Arizona Wildcats football recruiting logo NEW

Arizona’s players are off on Mondays, but Chris Singletary is not. Arizona’s recruiting coordinator rarely rests — and certainly not now.

The Wildcats are the talk of Tucson — and the Pac-12 — thanks to star quarterback Khalil Tate.

Sitting in his office at Arizona’s Lowell-Stevens Football Facility last week, Singletary begins to talk about Tate’s performance and how it will help the Wildcats’ recruiting efforts. As he speaks, his phone buzzes. It will buzz again and again over the course of a 30-minute conversation.

If Arizona’s phones weren’t ringing before, they certainly are now — the No. 23 Wildcats are 6-2, ranked in the AP Top 25 poll for the first time in two years. With a win over No. 17 USC this weekend in Los Angeles, Arizona can take the lead in the Pac-12 South division.

“Kids that we’ve evaluated have always been receptive throughout this year,” Singletary said. “That train is continuing. But winning helps. Winning keeps that fire burning, the momentum; it keeps Arizona on everyone’s mind and that’s a good thing.”

Recently, UA coach Rich Rodriguez indicated the Wildcats would likely only sign 18 players in the 2018 recruiting cycle, seven fewer than the 25 allowed per NCAA rules. The reason: Arizona’s 2017 class was large, and Michigan State transfer Thiyo Lukusa joined the team in training camp.

Rodriguez changed his tune slightly on Monday.

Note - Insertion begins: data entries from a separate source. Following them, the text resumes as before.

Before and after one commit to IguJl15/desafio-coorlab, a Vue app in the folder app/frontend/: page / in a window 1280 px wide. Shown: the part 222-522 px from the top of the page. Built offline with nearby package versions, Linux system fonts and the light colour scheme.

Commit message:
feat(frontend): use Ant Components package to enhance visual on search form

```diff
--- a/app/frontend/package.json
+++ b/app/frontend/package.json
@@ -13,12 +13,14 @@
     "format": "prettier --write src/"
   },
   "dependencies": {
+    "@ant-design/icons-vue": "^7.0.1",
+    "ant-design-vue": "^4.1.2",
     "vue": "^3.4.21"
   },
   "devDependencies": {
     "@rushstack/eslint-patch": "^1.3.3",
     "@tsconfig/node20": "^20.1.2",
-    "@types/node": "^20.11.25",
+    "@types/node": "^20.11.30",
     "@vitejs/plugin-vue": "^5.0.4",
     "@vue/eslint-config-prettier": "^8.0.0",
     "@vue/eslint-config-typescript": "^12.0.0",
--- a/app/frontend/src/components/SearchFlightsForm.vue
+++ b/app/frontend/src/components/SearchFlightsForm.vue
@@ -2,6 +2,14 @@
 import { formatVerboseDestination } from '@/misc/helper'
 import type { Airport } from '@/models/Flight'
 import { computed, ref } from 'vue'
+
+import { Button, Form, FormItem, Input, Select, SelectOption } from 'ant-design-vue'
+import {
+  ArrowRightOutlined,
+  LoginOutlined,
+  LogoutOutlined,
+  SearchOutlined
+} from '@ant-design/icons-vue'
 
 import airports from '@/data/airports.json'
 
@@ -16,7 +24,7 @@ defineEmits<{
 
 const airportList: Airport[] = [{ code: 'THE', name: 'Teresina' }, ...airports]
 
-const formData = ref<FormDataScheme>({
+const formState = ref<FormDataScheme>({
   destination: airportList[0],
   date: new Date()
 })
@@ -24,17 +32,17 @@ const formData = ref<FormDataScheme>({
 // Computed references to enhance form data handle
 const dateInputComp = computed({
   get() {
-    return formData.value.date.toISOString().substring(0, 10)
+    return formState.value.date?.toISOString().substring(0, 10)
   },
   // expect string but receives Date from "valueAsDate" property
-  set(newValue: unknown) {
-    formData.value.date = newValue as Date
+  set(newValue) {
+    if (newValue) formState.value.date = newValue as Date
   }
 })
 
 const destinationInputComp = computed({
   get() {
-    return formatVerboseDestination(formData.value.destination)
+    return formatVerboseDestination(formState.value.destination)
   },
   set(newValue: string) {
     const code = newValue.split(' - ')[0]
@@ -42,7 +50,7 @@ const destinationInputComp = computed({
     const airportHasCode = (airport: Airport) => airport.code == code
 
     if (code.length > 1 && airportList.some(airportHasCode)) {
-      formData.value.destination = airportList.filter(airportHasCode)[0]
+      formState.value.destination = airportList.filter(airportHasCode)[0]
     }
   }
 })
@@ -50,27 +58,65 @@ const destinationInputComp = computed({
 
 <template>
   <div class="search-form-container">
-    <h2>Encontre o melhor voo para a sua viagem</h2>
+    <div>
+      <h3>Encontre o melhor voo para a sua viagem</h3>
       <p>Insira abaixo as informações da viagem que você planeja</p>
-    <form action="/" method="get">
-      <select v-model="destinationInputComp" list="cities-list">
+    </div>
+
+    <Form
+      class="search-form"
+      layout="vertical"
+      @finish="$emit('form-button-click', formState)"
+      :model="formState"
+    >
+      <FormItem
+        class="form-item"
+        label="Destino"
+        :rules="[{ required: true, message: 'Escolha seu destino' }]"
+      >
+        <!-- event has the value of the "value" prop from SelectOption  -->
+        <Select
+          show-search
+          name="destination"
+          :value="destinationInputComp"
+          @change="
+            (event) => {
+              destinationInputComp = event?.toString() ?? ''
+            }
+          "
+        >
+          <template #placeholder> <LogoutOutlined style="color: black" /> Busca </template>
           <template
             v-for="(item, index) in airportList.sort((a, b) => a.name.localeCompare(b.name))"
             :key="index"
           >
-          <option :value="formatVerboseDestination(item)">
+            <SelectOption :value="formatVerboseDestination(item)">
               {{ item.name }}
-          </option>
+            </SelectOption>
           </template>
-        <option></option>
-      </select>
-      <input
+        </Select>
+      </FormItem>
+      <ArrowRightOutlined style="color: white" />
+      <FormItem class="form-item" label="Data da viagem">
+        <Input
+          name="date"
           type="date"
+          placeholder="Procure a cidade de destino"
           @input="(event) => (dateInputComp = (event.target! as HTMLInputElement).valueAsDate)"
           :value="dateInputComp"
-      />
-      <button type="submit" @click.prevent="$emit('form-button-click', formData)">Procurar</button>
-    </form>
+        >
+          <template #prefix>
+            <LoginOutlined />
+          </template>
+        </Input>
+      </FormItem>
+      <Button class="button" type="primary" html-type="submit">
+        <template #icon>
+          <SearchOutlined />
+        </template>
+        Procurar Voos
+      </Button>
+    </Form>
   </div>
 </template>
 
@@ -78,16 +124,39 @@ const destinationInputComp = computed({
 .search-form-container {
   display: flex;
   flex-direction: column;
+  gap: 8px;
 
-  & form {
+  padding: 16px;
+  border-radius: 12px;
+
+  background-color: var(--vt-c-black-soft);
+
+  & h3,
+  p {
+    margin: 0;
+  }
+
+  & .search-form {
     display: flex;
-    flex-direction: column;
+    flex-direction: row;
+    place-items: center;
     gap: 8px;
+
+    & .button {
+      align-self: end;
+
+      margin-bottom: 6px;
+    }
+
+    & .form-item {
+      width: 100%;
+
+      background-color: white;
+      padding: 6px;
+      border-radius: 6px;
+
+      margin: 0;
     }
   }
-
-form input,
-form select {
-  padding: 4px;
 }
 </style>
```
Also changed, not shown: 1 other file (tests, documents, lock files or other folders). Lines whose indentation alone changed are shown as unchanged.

“There has been a little uptick as far as guys answering phones quicker, texting us,” Rodriguez said. “I don’t know how many we are going to sign, but we’re having a lot more interest now all of a sudden.”

Arizona had 12 verbal commitments on Oct. 7, when Tate came off the bench to set an FBS quarterback rushing record with 327 yards in a win over Colorado.

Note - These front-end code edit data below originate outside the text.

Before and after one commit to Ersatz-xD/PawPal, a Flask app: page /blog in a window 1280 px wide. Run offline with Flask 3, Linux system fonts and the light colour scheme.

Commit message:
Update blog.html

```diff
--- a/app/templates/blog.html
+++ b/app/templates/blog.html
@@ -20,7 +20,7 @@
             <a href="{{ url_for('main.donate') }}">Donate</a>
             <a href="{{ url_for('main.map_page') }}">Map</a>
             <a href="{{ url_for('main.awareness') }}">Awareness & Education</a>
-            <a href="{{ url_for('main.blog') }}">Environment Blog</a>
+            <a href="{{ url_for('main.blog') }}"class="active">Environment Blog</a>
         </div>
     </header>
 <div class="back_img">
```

The Wildcats have since added five commitments — four players for the class of 2018 and one for 2019. (A sixth commit, Pima College safety Haki Woods, has since reopened his recruitment.)

Of those five, four — running back Martell Irby, receiver Thomas Marcus, offensive lineman Donovan Laie and athlete Casey Kline — come from Southern California, Arizona’s main recruiting area. Before this wave of commitments, the Wildcats had just five players from Southern California committed for 2018.

“Certainly there’s guys in Southern California that know about Khalil Tate; that’s helped a little bit,” Rodriguez said.

Added Singletary: “It’s always a benefit to have a player that can bring some notoriety to your program — not just in your region where the school is located, but nationally. That’s been beneficial.”

Arizona’s 16-person recruiting class is still only ranked 63rd nationally (and ninth in the Pac-12) by Scout.com. The UA’s highest-rated recruit is a Mykee Irving, a three-star defensive tackle, though that could change with continued on-field success.

This 2018 class will be Singletary’s second as the head of Arizona’s recruiting department. During Arizona’s successful 2017 recruiting cycle, he split some duties with Matt Dudek, who has since departed for Michigan.

Ironically, Singletary is a Michigan alumnus who spent years working in Ann Arbor under Rodriguez, Lloyd Carr, Brady Hoke and Jim Harbaugh before relocating to Tucson last year.

“I got here the Monday after Valentine’s Day, and I love it,” Singletary said. “I like it a lot. I was already excited, and now I’ve been here a full year and I enjoy it. I enjoy the town, I enjoy the culture of the department and the people. There’s definitely no second-guessing.”

The 2018 recruiting class will be Singletary’s baby. There’s still a lot of work to be done to make the class nationally relevant, or respected, but the combination of winning, Khalil Tate and buzz-building, it seems, is helping.

“There’s a lot of good players out there, a lot of guys interested in wearing that Block A and getting their Arizona degree,” Singletary said. “Recruiting never stops. It’s fun.”

Contact: zrosenblatt@tucson.com or 573-4145. On Twitter: @ZackBlatt